I sit through a LOT of presentations. Not because I want to, usually because they are a part of a workshop I’m facilitating. The people giving these presentations have good things to say, interesting things. They are often passionate about their topic. So why is it OK to give a crappy presentation?

Since I discovered the great work of Garr Reynolds and bought his book Presentation Zen, I provide some guidelines for people doing a presentation in any of my workshops. I really do want them to do a great presentation. They usually are delivering information that is relevant and necessary for the rest of the workshop. 

Here’s what they say:

I ran out of time.

I thought you were joking. You really were serious when you said no bullet points and no more than six words on a slide?

I’ve given hundreds of presentations, some to really important people, and no-one has ever complained.

Ha-ha!

You do what you’re good at, and I’ll do what I’m good at. (OK, no-one has actually said this – yet – but I bet they think it.)

So here’s what happens. Let’s call the presenter Andy. Andy is an expert on his topic, no denying. He’s been working on his research and background information for months, if not years. He’s done LOTS of presentations. He’s been published in peer-reviewed journals. He’s well-regarded, and he’s likable, and he’s happy to talk about his topic.

So I send him some guidelines – then I have no idea what happens, or what he thinks.

Until the beginning of the workshop. Sheepishly, he apologises for his presentation. “I didn’t have time to do it the way you wanted. But I’ve cut out lots of slides. There’s only 25 now.”

Groan.

And so everyone sits through yet another bullet-pointed slide show dense with words that Andy uses as his cues to talk about what’s already written on the screen.

Another lost opportunity to communicate.

I can understand why it’s hard for someone like Andy to change the way he does a slideshow. He’s put a lot of time and effort into creating the slides he already has, particularly the ones with diagrams and graphs. Story doesn’t mean much to him. He’s forgotten how to tell a story. And a lot of the advice about thinking in pictures and creating a story with a beginning, middle and end are not very helpful if you’re not attuned to story. And maybe he doesn’t want to stand out from the crowd by doing something diferrently.

What I don’t understand is why it’s OK? Why waste so much time and money? Why is it OK to politely sit in a (usually) darkened room while someone drones on? 

So here’s my advice to would-be presenters who want to try and communicate their message even better.

10 Steps to a Better Presentation (Forget story*, just improve the presentation at least)

Step 1: Prepare your presentation as you normally would.

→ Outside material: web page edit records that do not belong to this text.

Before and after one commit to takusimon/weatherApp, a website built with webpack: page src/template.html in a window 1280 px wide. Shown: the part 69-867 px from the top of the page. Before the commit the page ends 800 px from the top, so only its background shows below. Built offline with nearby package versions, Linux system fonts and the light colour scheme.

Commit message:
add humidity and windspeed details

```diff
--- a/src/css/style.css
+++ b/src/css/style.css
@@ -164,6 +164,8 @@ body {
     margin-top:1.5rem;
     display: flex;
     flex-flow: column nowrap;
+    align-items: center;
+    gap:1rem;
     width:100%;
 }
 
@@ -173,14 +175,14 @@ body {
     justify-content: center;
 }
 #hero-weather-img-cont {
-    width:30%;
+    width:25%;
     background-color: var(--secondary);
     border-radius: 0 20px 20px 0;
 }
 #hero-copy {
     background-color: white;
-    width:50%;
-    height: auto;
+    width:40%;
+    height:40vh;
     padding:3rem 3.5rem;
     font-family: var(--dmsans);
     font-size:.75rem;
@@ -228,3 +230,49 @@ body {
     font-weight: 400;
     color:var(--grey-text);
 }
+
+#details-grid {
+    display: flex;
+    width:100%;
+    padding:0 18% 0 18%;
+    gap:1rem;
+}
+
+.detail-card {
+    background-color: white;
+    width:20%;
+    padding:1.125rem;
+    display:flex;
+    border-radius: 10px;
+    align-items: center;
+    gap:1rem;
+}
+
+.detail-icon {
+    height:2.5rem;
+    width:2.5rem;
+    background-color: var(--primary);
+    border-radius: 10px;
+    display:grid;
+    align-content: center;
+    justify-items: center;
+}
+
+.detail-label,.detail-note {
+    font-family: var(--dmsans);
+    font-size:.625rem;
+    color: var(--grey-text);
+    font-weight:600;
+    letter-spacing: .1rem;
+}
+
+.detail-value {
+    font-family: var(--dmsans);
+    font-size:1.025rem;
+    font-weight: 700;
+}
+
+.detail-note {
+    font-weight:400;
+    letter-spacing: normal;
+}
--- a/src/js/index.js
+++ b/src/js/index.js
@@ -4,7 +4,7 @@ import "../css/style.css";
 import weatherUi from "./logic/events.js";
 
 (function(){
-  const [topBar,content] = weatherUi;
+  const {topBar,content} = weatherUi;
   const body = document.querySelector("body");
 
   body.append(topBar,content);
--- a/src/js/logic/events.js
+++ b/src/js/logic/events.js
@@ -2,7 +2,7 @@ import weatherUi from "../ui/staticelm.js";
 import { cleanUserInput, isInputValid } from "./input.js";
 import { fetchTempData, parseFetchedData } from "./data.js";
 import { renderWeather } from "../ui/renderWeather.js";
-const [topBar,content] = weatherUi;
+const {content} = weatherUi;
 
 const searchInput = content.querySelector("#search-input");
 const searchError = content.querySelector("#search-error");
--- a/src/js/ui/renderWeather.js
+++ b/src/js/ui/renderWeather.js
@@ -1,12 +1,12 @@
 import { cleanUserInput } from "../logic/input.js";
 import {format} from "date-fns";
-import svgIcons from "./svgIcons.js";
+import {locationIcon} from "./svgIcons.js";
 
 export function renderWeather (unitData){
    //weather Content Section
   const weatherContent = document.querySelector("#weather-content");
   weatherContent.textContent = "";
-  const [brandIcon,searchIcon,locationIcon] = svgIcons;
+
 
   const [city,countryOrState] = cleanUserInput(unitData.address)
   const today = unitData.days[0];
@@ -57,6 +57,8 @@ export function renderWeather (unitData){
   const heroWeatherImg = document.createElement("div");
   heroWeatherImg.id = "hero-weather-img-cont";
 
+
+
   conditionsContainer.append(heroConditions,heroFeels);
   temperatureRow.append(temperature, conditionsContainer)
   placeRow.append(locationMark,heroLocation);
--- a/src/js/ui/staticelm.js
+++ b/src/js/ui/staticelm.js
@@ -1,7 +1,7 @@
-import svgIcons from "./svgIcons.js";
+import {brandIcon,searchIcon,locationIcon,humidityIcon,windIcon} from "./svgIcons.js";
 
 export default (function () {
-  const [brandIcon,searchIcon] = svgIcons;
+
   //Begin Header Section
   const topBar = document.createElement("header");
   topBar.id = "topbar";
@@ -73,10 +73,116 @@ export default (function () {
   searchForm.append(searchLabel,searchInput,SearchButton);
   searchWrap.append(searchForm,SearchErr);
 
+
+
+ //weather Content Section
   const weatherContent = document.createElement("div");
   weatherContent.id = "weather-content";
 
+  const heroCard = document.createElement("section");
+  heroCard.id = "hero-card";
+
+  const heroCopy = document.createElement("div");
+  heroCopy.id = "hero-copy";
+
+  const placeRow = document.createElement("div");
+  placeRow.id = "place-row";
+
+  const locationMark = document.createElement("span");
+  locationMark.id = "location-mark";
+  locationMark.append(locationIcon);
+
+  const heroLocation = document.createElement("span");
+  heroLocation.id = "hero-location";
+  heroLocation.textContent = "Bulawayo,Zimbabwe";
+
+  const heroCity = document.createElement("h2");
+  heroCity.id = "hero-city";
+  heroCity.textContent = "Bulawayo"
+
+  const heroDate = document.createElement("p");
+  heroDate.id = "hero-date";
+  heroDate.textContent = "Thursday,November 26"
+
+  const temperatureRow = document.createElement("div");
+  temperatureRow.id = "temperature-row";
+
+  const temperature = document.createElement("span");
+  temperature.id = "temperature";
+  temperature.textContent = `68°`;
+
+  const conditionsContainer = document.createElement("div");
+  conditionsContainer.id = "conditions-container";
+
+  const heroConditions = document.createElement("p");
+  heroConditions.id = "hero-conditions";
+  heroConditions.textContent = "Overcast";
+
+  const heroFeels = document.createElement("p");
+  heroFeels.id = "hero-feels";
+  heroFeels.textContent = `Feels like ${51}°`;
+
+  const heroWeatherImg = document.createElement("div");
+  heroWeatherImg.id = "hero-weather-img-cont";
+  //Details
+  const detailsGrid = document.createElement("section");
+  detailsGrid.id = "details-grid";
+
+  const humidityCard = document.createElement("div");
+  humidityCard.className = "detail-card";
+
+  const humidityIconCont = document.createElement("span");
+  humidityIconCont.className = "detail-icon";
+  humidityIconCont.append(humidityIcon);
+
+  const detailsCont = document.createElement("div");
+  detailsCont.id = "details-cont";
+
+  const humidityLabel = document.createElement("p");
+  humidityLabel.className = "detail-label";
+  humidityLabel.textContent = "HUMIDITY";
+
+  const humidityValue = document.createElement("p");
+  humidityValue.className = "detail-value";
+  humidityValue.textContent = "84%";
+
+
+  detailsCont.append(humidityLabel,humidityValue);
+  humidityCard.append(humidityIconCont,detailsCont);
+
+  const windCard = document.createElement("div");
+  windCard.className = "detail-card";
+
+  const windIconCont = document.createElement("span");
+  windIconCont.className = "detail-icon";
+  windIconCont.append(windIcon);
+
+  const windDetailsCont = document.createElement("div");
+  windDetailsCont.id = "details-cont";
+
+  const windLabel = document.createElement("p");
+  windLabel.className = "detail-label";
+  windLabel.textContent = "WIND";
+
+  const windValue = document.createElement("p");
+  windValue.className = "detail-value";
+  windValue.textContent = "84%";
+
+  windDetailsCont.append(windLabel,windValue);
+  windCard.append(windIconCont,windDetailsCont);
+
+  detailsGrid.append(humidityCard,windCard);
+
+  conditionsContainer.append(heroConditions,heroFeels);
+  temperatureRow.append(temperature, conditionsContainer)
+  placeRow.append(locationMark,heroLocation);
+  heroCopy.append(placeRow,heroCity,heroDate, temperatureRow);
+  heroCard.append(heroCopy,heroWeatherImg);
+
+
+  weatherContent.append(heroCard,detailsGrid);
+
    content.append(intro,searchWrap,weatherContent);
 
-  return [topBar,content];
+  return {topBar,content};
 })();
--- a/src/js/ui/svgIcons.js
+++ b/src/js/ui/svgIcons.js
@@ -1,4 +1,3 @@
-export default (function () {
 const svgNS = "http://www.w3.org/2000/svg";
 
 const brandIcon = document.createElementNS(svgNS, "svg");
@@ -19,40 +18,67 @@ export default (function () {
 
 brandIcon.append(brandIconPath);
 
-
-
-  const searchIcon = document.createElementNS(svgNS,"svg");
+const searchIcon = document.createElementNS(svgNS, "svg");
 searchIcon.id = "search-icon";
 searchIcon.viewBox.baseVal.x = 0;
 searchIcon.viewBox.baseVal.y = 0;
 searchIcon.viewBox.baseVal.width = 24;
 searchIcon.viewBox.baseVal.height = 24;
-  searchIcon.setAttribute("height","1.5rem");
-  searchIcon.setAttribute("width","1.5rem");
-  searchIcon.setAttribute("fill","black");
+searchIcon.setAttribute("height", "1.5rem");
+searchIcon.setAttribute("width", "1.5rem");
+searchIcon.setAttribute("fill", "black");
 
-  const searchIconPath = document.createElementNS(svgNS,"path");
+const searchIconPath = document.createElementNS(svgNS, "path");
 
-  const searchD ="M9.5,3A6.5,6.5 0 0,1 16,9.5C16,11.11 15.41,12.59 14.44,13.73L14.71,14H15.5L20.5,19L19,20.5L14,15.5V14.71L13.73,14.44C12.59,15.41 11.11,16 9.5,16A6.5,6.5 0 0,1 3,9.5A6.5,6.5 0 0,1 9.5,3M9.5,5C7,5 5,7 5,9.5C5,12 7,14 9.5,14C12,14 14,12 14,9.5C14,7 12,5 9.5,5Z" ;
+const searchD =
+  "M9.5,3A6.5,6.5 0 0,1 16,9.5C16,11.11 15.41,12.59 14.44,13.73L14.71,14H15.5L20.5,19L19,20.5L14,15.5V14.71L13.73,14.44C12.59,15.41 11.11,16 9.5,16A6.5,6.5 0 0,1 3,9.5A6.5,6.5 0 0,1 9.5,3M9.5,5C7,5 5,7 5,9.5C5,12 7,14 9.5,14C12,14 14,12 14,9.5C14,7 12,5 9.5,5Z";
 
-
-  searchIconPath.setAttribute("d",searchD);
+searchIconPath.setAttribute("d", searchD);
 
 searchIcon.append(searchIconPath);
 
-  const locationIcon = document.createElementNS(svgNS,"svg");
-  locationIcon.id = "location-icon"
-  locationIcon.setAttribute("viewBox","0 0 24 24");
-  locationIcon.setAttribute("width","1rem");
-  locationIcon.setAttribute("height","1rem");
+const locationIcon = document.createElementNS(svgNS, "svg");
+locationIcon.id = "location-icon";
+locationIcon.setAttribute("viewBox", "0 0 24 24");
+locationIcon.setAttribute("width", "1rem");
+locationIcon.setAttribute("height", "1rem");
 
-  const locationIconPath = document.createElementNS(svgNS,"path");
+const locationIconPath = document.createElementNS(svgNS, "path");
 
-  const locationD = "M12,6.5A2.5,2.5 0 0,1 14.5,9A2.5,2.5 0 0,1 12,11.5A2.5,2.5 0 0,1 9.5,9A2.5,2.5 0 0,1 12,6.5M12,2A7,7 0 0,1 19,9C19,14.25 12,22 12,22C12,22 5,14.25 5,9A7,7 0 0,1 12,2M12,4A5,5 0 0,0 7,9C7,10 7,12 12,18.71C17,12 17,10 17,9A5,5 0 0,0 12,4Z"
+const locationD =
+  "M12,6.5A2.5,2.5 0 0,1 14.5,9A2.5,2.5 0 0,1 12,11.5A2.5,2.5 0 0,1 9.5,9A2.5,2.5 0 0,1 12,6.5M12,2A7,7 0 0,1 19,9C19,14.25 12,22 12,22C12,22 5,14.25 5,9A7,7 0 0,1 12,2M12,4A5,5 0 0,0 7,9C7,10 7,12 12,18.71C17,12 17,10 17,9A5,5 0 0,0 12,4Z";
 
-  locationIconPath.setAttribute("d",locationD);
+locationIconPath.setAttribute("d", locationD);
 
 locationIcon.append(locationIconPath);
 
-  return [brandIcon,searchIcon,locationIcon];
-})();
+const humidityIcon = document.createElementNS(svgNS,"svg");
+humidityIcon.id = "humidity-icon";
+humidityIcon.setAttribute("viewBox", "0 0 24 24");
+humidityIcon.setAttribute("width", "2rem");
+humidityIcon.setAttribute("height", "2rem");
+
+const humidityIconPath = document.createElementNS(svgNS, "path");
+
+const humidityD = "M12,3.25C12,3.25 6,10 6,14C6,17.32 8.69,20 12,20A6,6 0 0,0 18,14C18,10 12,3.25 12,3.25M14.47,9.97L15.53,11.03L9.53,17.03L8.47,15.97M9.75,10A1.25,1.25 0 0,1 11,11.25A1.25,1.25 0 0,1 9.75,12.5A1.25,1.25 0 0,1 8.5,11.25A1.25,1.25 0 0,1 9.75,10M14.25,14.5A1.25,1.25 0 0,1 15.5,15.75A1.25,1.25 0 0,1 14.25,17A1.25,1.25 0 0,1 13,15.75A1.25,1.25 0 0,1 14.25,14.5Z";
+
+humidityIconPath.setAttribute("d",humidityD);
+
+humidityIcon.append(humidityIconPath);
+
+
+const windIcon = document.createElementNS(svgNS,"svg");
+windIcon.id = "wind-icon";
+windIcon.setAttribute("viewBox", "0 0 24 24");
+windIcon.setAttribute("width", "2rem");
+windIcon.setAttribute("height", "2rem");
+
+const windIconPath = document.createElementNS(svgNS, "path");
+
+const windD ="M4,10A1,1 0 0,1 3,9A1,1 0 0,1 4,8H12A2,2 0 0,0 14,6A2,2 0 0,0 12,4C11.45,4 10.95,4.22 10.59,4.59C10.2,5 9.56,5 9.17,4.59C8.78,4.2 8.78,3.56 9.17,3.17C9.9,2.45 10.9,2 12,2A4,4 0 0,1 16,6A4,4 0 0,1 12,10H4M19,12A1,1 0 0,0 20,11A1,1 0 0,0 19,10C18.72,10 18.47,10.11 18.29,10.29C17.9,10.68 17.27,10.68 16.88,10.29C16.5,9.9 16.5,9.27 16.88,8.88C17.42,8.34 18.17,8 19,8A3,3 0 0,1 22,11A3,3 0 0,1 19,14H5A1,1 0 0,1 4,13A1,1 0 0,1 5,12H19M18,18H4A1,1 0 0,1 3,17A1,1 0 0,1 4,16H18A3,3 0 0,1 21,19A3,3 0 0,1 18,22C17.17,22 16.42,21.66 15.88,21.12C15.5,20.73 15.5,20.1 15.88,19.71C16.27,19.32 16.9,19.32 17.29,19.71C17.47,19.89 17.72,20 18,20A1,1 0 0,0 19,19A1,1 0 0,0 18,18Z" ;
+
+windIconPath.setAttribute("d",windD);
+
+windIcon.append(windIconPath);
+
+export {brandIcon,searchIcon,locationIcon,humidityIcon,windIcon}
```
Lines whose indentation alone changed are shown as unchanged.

Use your ppt themes etc and make your slides.

Step 2: Print out your slides – four to a page – then cut them up and lay them on a table, or stick them on a wall, in order. Put a blank post-it note underneath each slide.

Step 3: Write the main message from each slide on the post-it note.

Step 4: Think of an image that would support the main message for each slide. If you can’t think of an image, go to google images and search for images around some key words. If you find something, great! If not, don’t worry.

Step 5: Look at the flow and move things around if you need to. Keep your original slide, the key message and any image ideas together

Step 6: Re-do your presentation. Make sure you select ‘Slide layout – BLANK’. Put your key message in the bottom right-hand corner of each slide (about 48 point text). Put an image on the slide, if you have one. Most importantly – use your original slide (the one with bullet points and a lot more information) in the ‘notes’ section. 

Step 7: Put all the information from your original slides into a word-document handout to give to people *after* your presentation.

Step 8: Get ideas from good presentation on the web, especially at Slideshare. Here’s one, winner of the 2008 competition.

THIRST   

View SlideShare presentation or Upload your own. (tags: crisis design)

Step 9: Buy Presentation Zen and create a better slide show every time.

Step 10: There is no Step 10 – just do it!!! Please.

*I’ll talk about using story in my next post